The Sherpa Says: Well 23andMe, I am proud you came around. Too bad it only took an FDA review and being called to testify before congress before you "acted" in the best interests of your customers. 3 years later and I can say it. I told you so......

Tuesday, June 1, 2010

5 Days after the Quake Critique

I want to know, when everyone got all upset with my review of the Quake paper and bashed me on this blog. Why?

Why did no one post on the Viewpoint put out in The Lancet exactly 5 days after my review?

I will keep this brief, as I will be speaking precisely on this topic on Thursday at the Consumer Genomics Conference.

Maybe no one read the viewpoint?

Today I was able to read the

It echoes every single thing I have been saying for the last 2 years. Not that any of this is news for those of us in "the know" But it is confirmation that people who include a DIRECT Advisor to 23andMe agree with my stance.

However, there are some things in the paper that I disagree with.

1. "The author assumes that because of the rapidity of cost decline with WGS (whole genome sequencing), that it will be used more and more in Medicine."

I disagree.
Payors, Clinical validity and Exposure to malpractice risk will determine the uptake in the clinic
2. "Reduced sequencing costs seem likely to cause a rise in WGS"
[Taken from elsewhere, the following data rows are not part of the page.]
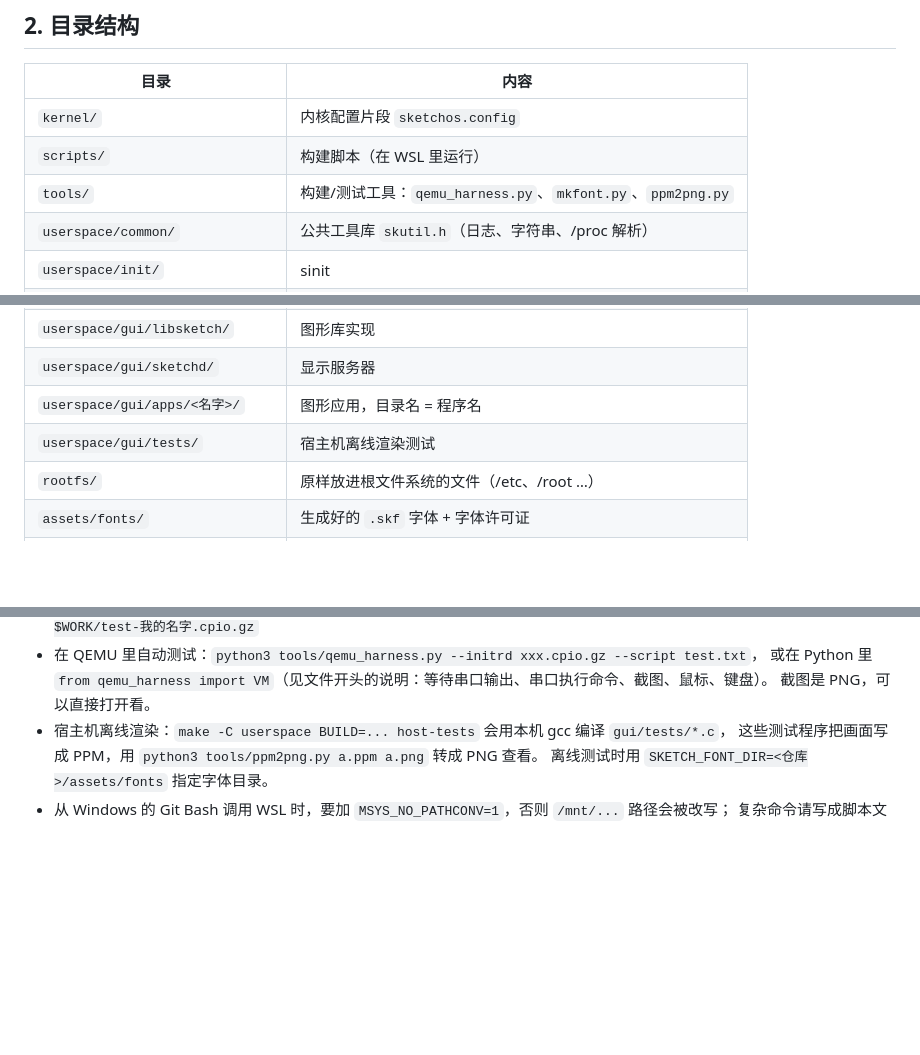
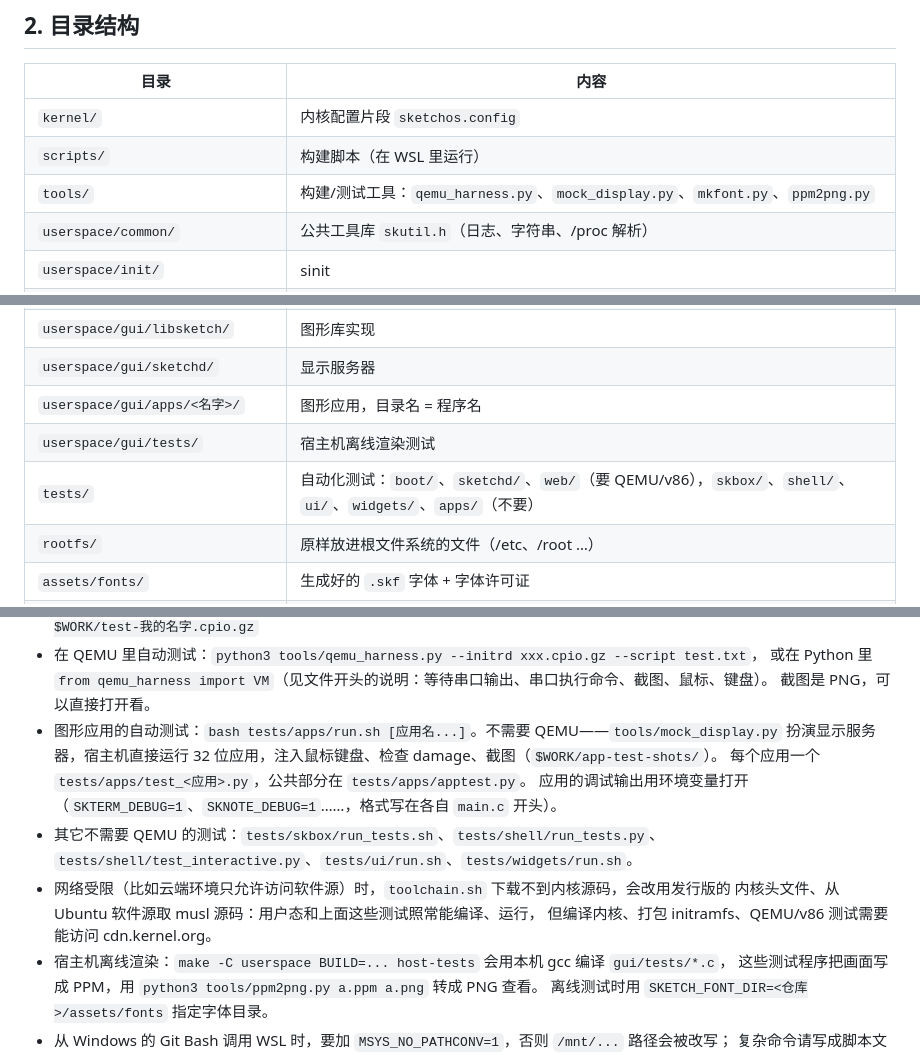
Before and after one commit to Liyucheng1997/374_lab-sketch-OS, a Markdown page: docs/开发规范.md, 3 parts joined by grey strips. Rendered like a GitHub page; blank space fills up the shorter version.

Commit message:
docs: 开发规范补充图形应用测试、其它免 QEMU 测试和网络受限时的构建
Co-Authored-By: Claude Opus 5.5 <noreply@anthropic.com>
Claude-Session: https://claude.ai/code/session_01Bz7FEsXCvJNHweaFjhvJR3

```diff
--- a/docs/开发规范.md
+++ b/docs/开发规范.md
@@ -31,7 +31,7 @@
 |---|---|
 | `kernel/` | 内核配置片段 `sketchos.config` |
 | `scripts/` | 构建脚本（在 WSL 里运行） |
-| `tools/` | 构建/测试工具：`qemu_harness.py`、`mkfont.py`、`ppm2png.py` |
+| `tools/` | 构建/测试工具：`qemu_harness.py`、`mock_display.py`、`mkfont.py`、`ppm2png.py` |
 | `userspace/common/` | 公共工具库 `skutil.h`（日志、字符串、/proc 解析） |
 | `userspace/init/` | sinit |
 | `userspace/shell/` | sksh |
@@ -41,6 +41,7 @@
 | `userspace/gui/sketchd/` | 显示服务器 |
 | `userspace/gui/apps/<名字>/` | 图形应用，目录名 = 程序名 |
 | `userspace/gui/tests/` | 宿主机离线渲染测试 |
+| `tests/` | 自动化测试：`boot/`、`sketchd/`、`web/`（要 QEMU/v86），`skbox/`、`shell/`、`ui/`、`widgets/`、`apps/`（不要） |
 | `rootfs/` | 原样放进根文件系统的文件（/etc、/root …） |
 | `assets/fonts/` | 生成好的 `.skf` 字体 + 字体许可证 |
 | `web/` | 网页版（v86） |
@@ -68,6 +69,15 @@ bash scripts/build.sh         # 以上全部 + 网页资源
 - 在 QEMU 里自动测试：`python3 tools/qemu_harness.py --initrd xxx.cpio.gz --script test.txt`，
   或在 Python 里 `from qemu_harness import VM`（见文件开头的说明：等待串口输出、串口执行命令、截图、鼠标、键盘）。
   截图是 PNG，可以直接打开看。
+- 图形应用的自动测试：`bash tests/apps/run.sh [应用名...]`。不需要 QEMU——`tools/mock_display.py`
+  扮演显示服务器，宿主机直接运行 32 位应用，注入鼠标键盘、检查 damage、截图（`$WORK/app-test-shots/`）。
+  每个应用一个 `tests/apps/test_<应用>.py`，公共部分在 `tests/apps/apptest.py`。
+  应用的调试输出用环境变量打开（`SKTERM_DEBUG=1`、`SKNOTE_DEBUG=1`……，格式写在各自 `main.c` 开头）。
+- 其它不需要 QEMU 的测试：`tests/skbox/run_tests.sh`、`tests/shell/run_tests.py`、
+  `tests/shell/test_interactive.py`、`tests/ui/run.sh`、`tests/widgets/run.sh`。
+- 网络受限（比如云端环境只允许访问软件源）时，`toolchain.sh` 下载不到内核源码，会改用发行版的
+  内核头文件、从 Ubuntu 软件源取 musl 源码：用户态和上面这些测试照常能编译、运行，
+  但编译内核、打包 initramfs、QEMU/v86 测试需要能访问 cdn.kernel.org。
 - 宿主机离线渲染：`make -C userspace BUILD=... host-tests` 会用本机 gcc 编译 `gui/tests/*.c`，
   这些测试程序把画面写成 PPM，用 `python3 tools/ppm2png.py a.ppm a.png` 转成 PNG 查看。
   离线测试时用 `SKETCH_FONT_DIR=<仓库>/assets/fonts` 指定字体目录。
```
I disagree.
Perhaps in research this will be the case, but for customers, who are now staring down the barrel of an FDA investigation, House of Reps investigation, they may think twice. No matter what Oprah has to say.

3. "even if that information averaged only 3 min per disorder, this process would take more than 5 hours of direct patient contact, after many hours of background research"

I disagree.
The average time per disorder would be at least twice that, meaning ten hours of direct patient care. Which on my clock is about 4000 USD, at least.

4. "As academics, we often assume that information is good and more information is better. but more information can sometimes be counterproductive"

I agree whole heartedly.
I know many excellent academicians who say "Garbage in, Garbage out" or "Information is just that, but Noise is Garbage"

The Sherpa Says: We need to bite things off a piece at a time. That is the problem with whole genomes. People will need to be revealed information in a staged fashion WITH SKILLED CLINICIANS. Nice to see Russ B Altman MD, advisor to 23andMe agree with what I have been saying over the last 3 years now.